Coarse stone and pebble tools, such as the distinctive so-called limpet hammers and limpet scoops were among the earliest forms identified from shell midden sites (Anderson 1898). There is considerable variety in the types and forms of coarse stone implements (hammerstones, anvils, pebble tools, etc.) recovered from sites and these have suffered from lack of field recognition and unsystematic analysis (Clarke 1990; 2009; section 4.1.1 above). A number of waisted pebbles found as surface finds in the Tweed Valley and interpreted as net sinkers have also traditionally been attributed to the period (Saville 2004c; Warren 2005). The question of whether pebble stone axeheads are an element of pre-Neolithic assemblages in Scotland is still debated (Saville 1994c; 2009). Other distinctive forms of coarse stone implements such as hollowed stone palettes have been recognised at a couple of sites (Finlay et al. 2003) and limited residue analysis has also been undertaken with mixed results (Finlay and Whitehead 2000). No decorated or incised pieces are as yet known from Scotland although these have been found elsewhere in the British Isles, for example at Rhuddlan, north Wales (Berridge with Roberts 1994) or the incised flint pebbles at Hengistbury Head, Dorset (Barton 1992).
Though the study of Mesolithic coarse stone tools has not flourished in the same way as that of flaked lithic assemblages it holds considerable potential, highlighted by the work of Clarke (2009). There has been no overall consistent methodological approach, nor has there been consensus regarding terminology, or approach in the recording of wear traces.

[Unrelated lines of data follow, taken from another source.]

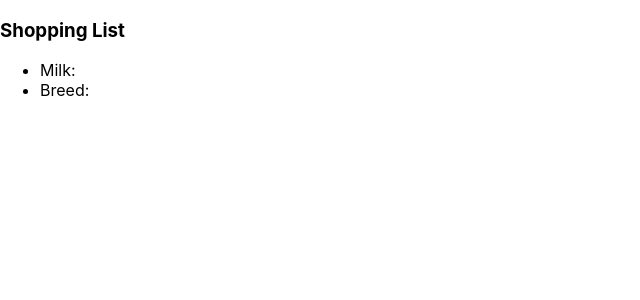
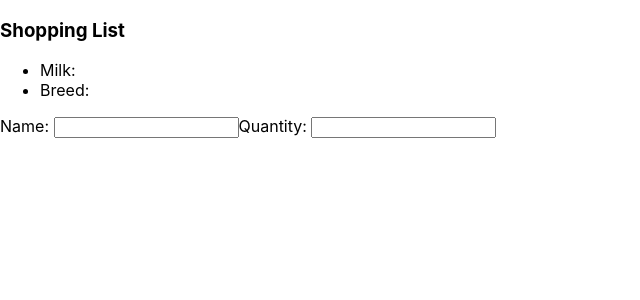
Before and after one commit to cdsalty/reactFormsPractice, a React (Create React App) app: page / in a window 1280 px wide. Shown: the top 300 px of the page, without its empty margins (0-640 px from the left). Built offline with nearby package versions, Linux system fonts and the light colour scheme.

Commit message:
goal is to pass data UP, in progress

```diff
--- a/src/App.js
+++ b/src/App.js
@@ -1,5 +1,7 @@
 import React, {Component} from 'react';
 import ShoppingList from './ShoppingList';
+import ShoppingListForm from './ShoppingListForm';
+
 // import './App.css';
 
 class App extends Component {
@@ -7,6 +9,7 @@ class App extends Component {
     return (
       <div className="App">
         <ShoppingList />
+        <ShoppingListForm />
       </div>
     );
   }
--- a/src/ShoppingListForm.js
+++ b/src/ShoppingListForm.js
@@ -1,7 +1,37 @@
 import React, {Component} from 'react';
 
 class ShoppingListForm extends Component {
+  constructor(props) {
+    super(props);
+    this.state = {name: '', quantity: ''};
+  }
+
+  hanldeChange(e) {
+    this.setState({
+      [e.target.name]: e.target.value // ***with this format, handleChange will control both inputs***
+    });
+  }
+
   render() {
-    return <div>Shopping List Form</div>;
+    return (
+      <form>
+        <label htmlFor="name">Name: </label>
+        <input
+          id="name"
+          name="name"
+          value={this.state.name}
+          onChange={this.handleChange}
+        />
+        <label htmlFor="quantity">Quantity: </label>
+        <input
+          id="quantity"
+          name="quantity"
+          value={this.state.quantity}
+          onChange={this.handleChange}
+        />
+      </form>
+    );
   }
 }
+
+export default ShoppingListForm;
```
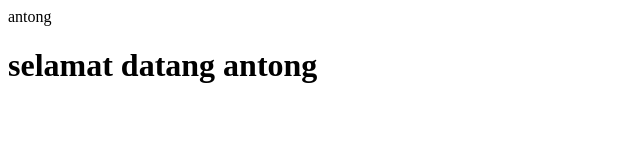
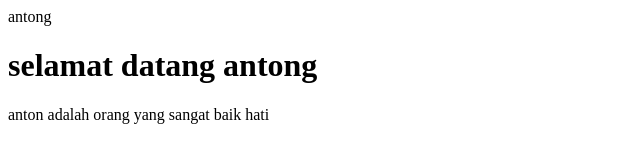
Before and after one commit to kickymaulana/anton, a plain HTML site: page index.html in a window 1280 px wide. Shown: the whole page, without its empty margins (0-640 px from the left). Drawn offline with Linux system fonts and the light colour scheme.

Commit message:
menambahkan paragraf

```diff
--- a/index.html
+++ b/index.html
@@ -2,5 +2,6 @@
     <head>antong</head>
     <body>
         <h1>selamat datang antong</h1>
+        <p>anton adalah orang yang sangat baik hati</p>
     </body>
 </html>
```
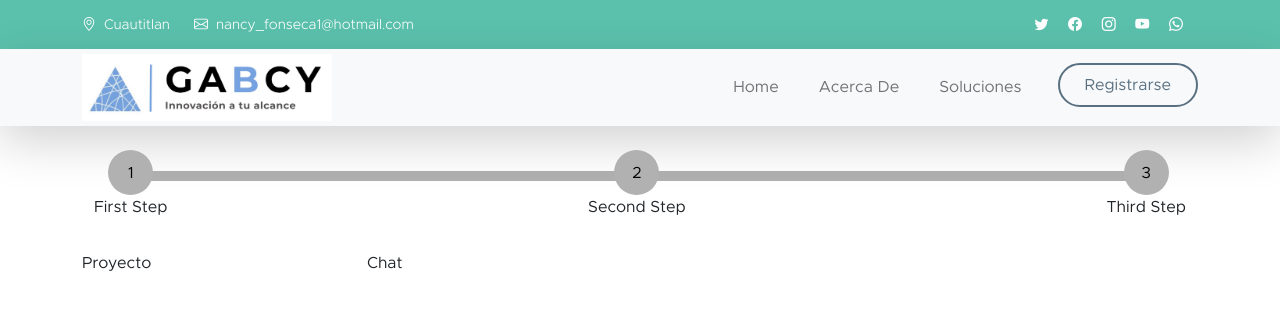
After one commit to Mars1125/gabcy, a PHP site: page /procesoProyecto.php in a window 1280 px wide. The commit adds this page. Shown: the top 310 px of the page. Run offline with PHP 8.4, Linux system fonts and the light colour scheme.

Commit message:
progress bar

```diff
--- /dev/null
+++ b/css/procesoProyecto.css
@@ -0,0 +1,53 @@
+section{
+  width:100%;
+}
+/*  unnecessary finished*/
+
+/* CSS */
+.steps {
+    display: flex;
+    justify-content: space-between;
+    align-items: center;
+    margin-bottom: 2rem;
+    position: relative;
+}
+
+.step-button {
+    width: 45px;
+    height: 45px;
+    border-radius: 50%;
+    border: none;
+    background-color: #b1b1b1;
+    transition: .4s;
+}
+
+.done {
+    background-color: #5bc1ac;
+    color: #fff;
+}
+
+.step-item {
+    z-index: 10;
+    text-align: center;
+}
+
+#progress {
+  -webkit-appearance:none;
+    position: absolute;
+    width: 95%;
+    z-index: 5;
+    height: 10px;
+    margin-left: 18px;
+    margin-bottom: 18px;
+}
+
+/* to customize progress bar */
+#progress::-webkit-progress-value {
+    background-color: #5bc1ac;
+    transition: .5s ease;
+}
+
+#progress::-webkit-progress-bar {
+    background-color: #b1b1b1;
+
+}
--- /dev/null
+++ b/procesoProyecto.php
@@ -0,0 +1,172 @@
+<!DOCTYPE html>
+<html lang="en">
+
+<head>
+    <meta charset="utf-8" />
+    <meta name="viewport" content="width=device-width, initial-scale=1" />
+    <meta name="description" content="" />
+    <meta name="author" content="" />
+    <title>GABCY</title>
+    <!-- CSS FILES -->
+    <link href="css/bootstrap.min.css" rel="stylesheet" />
+    <link href="css/bootstrap-icons.css" rel="stylesheet" />
+    <link rel="stylesheet" href="css/procesoProyecto.css">
+    <link href="css/templatemo-kind-heart-charity.css" rel="stylesheet" />
+    <script src="https://cdnjs.cloudflare.com/ajax/libs/popper.js/1.16.0/umd/popper.min.js"></script>
+</head>
+
+<body>
+    <header class="site-header">
+        <div class="container">
+            <div class="row">
+                <div class="col-lg-8 col-12 d-flex flex-wrap">
+                    <p class="d-flex me-4 mb-0">
+                        <i class="bi-geo-alt me-2"></i>
+                        Cuautitlan
+                    </p>
+
+                    <p class="d-flex mb-0">
+                        <i class="bi-envelope me-2"></i>
+
+                        <a href="mailto:info@company.com">nancy_fonseca1@hotmail.com</a>
+                    </p>
+                </div>
+
+                <div class="col-lg-3 col-12 ms-auto d-lg-block d-none">
+                    <ul class="social-icon">
+                        <li class="social-icon-item">
+                            <a href="#" class="social-icon-link bi-twitter"></a>
+                        </li>
+
+                        <li class="social-icon-item">
+                            <a href="#" class="social-icon-link bi-facebook"></a>
+                        </li>
+
+                        <li class="social-icon-item">
+                            <a href="#" class="social-icon-link bi-instagram"></a>
+                        </li>
+
+                        <li class="social-icon-item">
+                            <a href="#" class="social-icon-link bi-youtube"></a>
+                        </li>
+
+                        <li class="social-icon-item">
+                            <a href="#" class="social-icon-link bi-whatsapp"></a>
+                        </li>
+                    </ul>
+                </div>
+            </div>
+        </div>
+    </header>
+    <nav class="navbar navbar-expand-lg bg-light shadow-lg">
+        <div class="container">
+            <a class="navbar-brand" href="index.html">
+                <img src="images/causes/brand.jpeg" class=" img-fluid" alt="Kind Heart Charity" width="250px" />
+
+            </a>
+
+            <button class="navbar-toggler" type="button" data-bs-toggle="collapse" data-bs-target="#navbarNav"
+                aria-controls="navbarNav" aria-expanded="false" aria-label="Toggle navigation">
+                <span class="navbar-toggler-icon"></span>
+            </button>
+
+            <div class="collapse navbar-collapse" id="navbarNav">
+                <ul class="navbar-nav ms-auto">
+                    <li class="nav-item">
+                        <a class="nav-link click-scroll" href="#top">Home</a>
+                    </li>
+                    <li class="nav-item">
+                        <a class="nav-link click-scroll" href="#section_2">Acerca De</a>
+                    </li>
+                    <li class="nav-item">
+                        <a class="nav-link click-scroll" href="#section_3">Soluciones</a>
+                    </li>
+                    <li class="nav-item ms-3">
+                        <a class="nav-link custom-btn custom-border-btn btn" href="registro.html">Registrarse</a>
+                    </li>
+                </ul>
+            </div>
+        </div>
+    </nav>
+
+    <div class="container">
+        <section class="mt-4">
+            <div class="container">
+                <div class="accordion" id="accordionExample">
+                    <div class="steps">
+                        <progress id="progress" value=0 max=100></progress>
+                        <div class="step-item">
+                            <button class="step-button text-center" type="button" data-toggle="collapse"
+                                data-target="#collapseOne" aria-expanded="true" aria-controls="collapseOne">
+                                1
+                            </button>
+                            <div class="step-title">
+                                First Step
+                            </div>
+                        </div>
+                        <div class="step-item">
+                            <button class="step-button text-center collapsed" type="button" data-toggle="collapse"
+                                data-target="#collapseTwo" aria-expanded="false" aria-controls="collapseTwo">
+                                2
+                            </button>
+                            <div class="step-title">
+                                Second Step
+                            </div>
+                        </div>
+                        <div class="step-item">
+                            <button class="step-button text-center collapsed" type="button" data-toggle="collapse"
+                                data-target="#collapseThree" aria-expanded="false" aria-controls="collapseThree">
+                                3
+                            </button>
+                            <div class="step-title">
+                                Third Step
+                            </div>
+                        </div>
+                    </div>
+                </div>
+            </div>
+        </section>
+        <div class="row ">
+            <div class="col-lg-3 col-md-3 d-sm-block col-sm-12">Proyecto</div>
+            <div class="col-lg-9 col-md-9 d-sm-block col-sm-12">Chat</div>
+        </div>
+    </div>
+
+    <div class="container">
+        <div class="row ">
+            <div class="col-lg-3 col-md-3 d-sm-block col-sm-12">
+
+            </div>
+            <div class="col-lg-9 col-md-9 d-sm-block col-sm-12">
+            </div>
+        </div>
+    </div>
+
+    <!-- JAVASCRIPT FILES -->
+    <script src="js/jquery.min.js"></script>
+    <script src="js/bootstrap.min.js"></script>
+    <script src="js/jquery.sticky.js"></script>
+    <script src="js/counter.js"></script>
+    <script src="js/custom.js"></script>
+    <script>
+        const stepButtons = document.querySelectorAll('.step-button');
+        const progress = document.querySelector('#progress');
+
+        Array.from(stepButtons).forEach((button, index) => {
+            button.addEventListener('click', () => {
+                progress.setAttribute('value', index * 100 / (stepButtons.length - 1));//there are 3 buttons. 2 spaces.
+
+                stepButtons.forEach((item, secindex) => {
+                    if (index > secindex) {
+                        item.classList.add('done');
+                    }
+                    if (index < secindex) {
+                        item.classList.remove('done');
+                    }
+                })
+            })
+        })
+    </script>
+</body>
+
+</html>
```
Also changed, not shown: css/templatemo-kind-heart-charity.css (+3 -8 lines), index.php (+0 -13 lines).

The consequence is that stone tool catalogues which have been produced by various researchers over decades cannot be easily interrogated for intra-site comparisons.
Experimental approaches to pebble tools and associated bone and antler forms have also formed an important part of archaeological investigations, from the experimental use of concrete limpet hammers to knock limpets off rocks (Clark 1956) to more recent studies involving hide working (Griffitths and Bonsall 2001; Barlow and Mithen 2000; Birch 2009).
Other categories of stone finds include fire-cracked rocks and pieces of pumice. While not deliberately modified, fire-cracked rocks have tended to be overlooked and more systematic recovery and analysis of these pieces would be likely to yield enhanced understandings of Mesolithic pyrotechnologies. Pieces of modified and unmodified pumice are also infrequent finds (mostly on coastal west coast sites). Several of those that have been analysed are dated to particular volcanic eruptions which provide a useful dating control (Newton 1999).